For mainland China, there is one noodle brand that is far and away the most popular. This is the Kang Shifu (康師傅), “Chef Kang”, aka “Master Kong” brand. Strangely, this brand is often hard to find in the US. In Philadelphia, it seems like several months go by without this brand at all, and then all of a sudden you can find them in large 5-packs for a limited time. More strange is how the most popular flavor in China, red braised beef noodles (红烧牛肉面 – here is a link to a Baidu page on the noodle), is never one of the offerings.

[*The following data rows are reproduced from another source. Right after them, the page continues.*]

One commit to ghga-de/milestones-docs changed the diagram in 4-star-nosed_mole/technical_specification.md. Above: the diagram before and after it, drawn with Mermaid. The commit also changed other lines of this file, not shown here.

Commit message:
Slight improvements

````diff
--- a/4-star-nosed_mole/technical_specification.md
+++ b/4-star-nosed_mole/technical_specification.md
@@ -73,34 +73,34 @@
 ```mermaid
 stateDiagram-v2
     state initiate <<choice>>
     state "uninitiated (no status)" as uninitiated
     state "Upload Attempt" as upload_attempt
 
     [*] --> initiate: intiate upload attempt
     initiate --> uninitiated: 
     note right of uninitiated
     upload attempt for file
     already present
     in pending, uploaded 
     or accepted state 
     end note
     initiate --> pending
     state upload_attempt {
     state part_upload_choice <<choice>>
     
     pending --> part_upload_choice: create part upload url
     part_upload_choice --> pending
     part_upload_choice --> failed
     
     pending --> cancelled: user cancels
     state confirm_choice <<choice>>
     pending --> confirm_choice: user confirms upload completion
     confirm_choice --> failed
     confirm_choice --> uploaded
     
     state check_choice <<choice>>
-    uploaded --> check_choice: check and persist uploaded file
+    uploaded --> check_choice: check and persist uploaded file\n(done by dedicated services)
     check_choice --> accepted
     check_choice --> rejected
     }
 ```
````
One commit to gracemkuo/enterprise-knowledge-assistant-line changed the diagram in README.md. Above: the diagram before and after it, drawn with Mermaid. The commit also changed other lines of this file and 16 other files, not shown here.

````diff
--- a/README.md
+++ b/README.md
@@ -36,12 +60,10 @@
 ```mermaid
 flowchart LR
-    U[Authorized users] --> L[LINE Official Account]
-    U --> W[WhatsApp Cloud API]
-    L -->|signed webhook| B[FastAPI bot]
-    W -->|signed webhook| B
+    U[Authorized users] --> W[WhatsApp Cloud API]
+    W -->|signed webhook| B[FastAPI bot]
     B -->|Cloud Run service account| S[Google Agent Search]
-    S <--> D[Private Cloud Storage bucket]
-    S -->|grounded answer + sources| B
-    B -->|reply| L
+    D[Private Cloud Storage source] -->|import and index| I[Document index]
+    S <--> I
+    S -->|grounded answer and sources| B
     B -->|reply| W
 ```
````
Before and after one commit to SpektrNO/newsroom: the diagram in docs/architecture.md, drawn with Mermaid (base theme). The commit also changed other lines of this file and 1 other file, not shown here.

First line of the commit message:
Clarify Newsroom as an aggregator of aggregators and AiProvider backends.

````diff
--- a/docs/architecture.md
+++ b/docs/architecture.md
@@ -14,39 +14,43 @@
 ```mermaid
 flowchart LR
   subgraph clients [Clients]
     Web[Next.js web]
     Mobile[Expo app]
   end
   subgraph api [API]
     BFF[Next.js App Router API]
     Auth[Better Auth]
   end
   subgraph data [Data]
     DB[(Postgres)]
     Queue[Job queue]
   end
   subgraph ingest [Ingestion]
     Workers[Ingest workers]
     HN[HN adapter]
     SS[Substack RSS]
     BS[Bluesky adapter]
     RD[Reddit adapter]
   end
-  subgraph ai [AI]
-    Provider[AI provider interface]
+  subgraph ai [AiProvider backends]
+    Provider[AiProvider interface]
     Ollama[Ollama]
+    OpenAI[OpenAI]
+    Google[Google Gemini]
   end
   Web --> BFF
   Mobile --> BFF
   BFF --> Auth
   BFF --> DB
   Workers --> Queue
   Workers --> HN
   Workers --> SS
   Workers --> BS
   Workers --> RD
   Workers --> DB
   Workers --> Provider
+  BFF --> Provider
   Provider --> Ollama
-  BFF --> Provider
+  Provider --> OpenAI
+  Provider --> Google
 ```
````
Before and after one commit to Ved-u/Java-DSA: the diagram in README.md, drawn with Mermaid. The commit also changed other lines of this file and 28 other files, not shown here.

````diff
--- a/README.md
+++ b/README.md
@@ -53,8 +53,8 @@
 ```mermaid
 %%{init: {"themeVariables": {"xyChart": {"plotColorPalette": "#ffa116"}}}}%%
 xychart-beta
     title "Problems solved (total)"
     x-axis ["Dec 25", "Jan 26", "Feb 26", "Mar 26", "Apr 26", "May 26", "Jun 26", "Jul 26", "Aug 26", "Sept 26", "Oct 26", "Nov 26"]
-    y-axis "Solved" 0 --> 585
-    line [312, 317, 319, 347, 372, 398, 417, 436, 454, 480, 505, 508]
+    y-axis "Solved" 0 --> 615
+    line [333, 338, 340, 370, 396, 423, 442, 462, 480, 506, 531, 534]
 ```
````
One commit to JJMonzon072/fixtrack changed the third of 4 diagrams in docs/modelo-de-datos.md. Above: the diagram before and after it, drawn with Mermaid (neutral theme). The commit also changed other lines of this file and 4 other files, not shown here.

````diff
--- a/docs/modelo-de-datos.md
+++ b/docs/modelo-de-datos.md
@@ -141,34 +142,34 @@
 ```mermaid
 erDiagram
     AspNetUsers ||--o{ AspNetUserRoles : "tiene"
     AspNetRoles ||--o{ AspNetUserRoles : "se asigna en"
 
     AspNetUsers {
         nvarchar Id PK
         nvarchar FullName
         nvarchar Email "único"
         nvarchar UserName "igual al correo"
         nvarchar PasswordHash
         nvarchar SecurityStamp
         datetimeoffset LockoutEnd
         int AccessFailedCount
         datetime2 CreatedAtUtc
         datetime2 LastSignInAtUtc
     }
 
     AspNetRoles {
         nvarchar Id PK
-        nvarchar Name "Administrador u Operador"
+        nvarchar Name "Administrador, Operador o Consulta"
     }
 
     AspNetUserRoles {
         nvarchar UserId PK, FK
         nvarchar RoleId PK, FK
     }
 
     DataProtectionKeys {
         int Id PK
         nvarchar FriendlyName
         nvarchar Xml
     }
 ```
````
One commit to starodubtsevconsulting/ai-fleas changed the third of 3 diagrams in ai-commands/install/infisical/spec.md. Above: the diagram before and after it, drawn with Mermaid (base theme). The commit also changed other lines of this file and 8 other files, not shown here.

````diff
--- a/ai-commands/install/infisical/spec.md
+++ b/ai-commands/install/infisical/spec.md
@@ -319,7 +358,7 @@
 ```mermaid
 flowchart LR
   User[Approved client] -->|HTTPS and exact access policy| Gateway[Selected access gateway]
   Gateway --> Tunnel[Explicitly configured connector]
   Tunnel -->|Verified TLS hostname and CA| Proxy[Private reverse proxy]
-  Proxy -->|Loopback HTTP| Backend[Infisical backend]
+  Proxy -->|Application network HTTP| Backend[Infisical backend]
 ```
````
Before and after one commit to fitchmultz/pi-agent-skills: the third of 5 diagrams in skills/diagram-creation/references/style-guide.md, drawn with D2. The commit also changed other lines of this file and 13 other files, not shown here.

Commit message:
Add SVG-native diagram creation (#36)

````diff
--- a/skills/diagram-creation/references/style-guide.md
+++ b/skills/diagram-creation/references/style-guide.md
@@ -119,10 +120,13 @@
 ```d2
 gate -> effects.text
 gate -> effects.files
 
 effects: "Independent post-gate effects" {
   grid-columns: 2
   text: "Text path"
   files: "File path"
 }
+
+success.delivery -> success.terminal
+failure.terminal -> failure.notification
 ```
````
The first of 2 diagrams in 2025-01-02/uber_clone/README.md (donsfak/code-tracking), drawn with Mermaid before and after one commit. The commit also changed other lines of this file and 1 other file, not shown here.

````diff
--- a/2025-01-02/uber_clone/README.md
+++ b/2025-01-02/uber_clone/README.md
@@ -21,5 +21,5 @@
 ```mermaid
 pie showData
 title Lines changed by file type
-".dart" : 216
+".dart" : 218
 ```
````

When I first lived in China, back in the mid to late 90’s, I didn’t have much money. That is to say I’ve eaten my share of student canteen and Chinese instant noodles. These noodles were also a convenient quick snack when traveling in China’s far-flung regions or on long train rides (as there is always boiling water available at hostels/trains/hotels).
Around that time, Kang Shifu noodles became one of the most popular instant noodles in China. The company behind Kang Shifu, Taiwan-based Ting Hsin, quickly became the largest Taiwanese company doing business in Mainland China. Ting Hsin is now an international group with a large food and drink product empire, including the Weichuan brand, which the company acquired in 1998.
Why did Kang Shifu become so popular? Something that makes this brand’s noodles interesting is that there are generally three small flavoring packets inside each package. One is the powdered spices for the soup base, with copious amounts of MSG like in most/all instant noodles. Another is an oil packet that often has dehydrated meat included. Finally there is often a dried vegetables packet, with carrots, green onion, and other things. The spiced meaty oil and crunchy vegetables make this kind of unique.
The flavors are very heavy, spicy, numbing, with lots of MSG. And it is tasty and addictive. Surely they’ll soon be gone.
We can only occasionally get this brand in the US for some unclear reason. That said, the image of the happy “Chef Kang” can be found all around, on restaurants and knock-off brands.
Here he is on the business card of my favorite pulled noodle shop in Philadelphia, Nanzhou Hand Drawn Noodle:
A favorite hot pot restaurant “Noodle Express” (now long gone) from my previous home of Madison, Wisconsin also had a huge image of this “happy chef” in the window.
Below, here he is again on an advertisement for a another relatively new pulled noodle restaurant (and frozen yogurt shop!?), “iGreen” 蜀香蘭州拉面 (notice also the confusion between traditional and simplified characters the shop’s name implying Mainland Chinese unfamiliar with traditional characters) in the Chinese language newspaper for the Philadelphia region, Metro Chinese Weekly:Why do restaurants, particularly noodle restaurants, push this image? Does it somehow make the restaurant’s noodles more legitimate? Whatever the reason, Kang shifu has had an amazing influence in China.
Update 01 Mar 2015: Here are a few more images for you with Mr. Kang, the happy chef as a copy: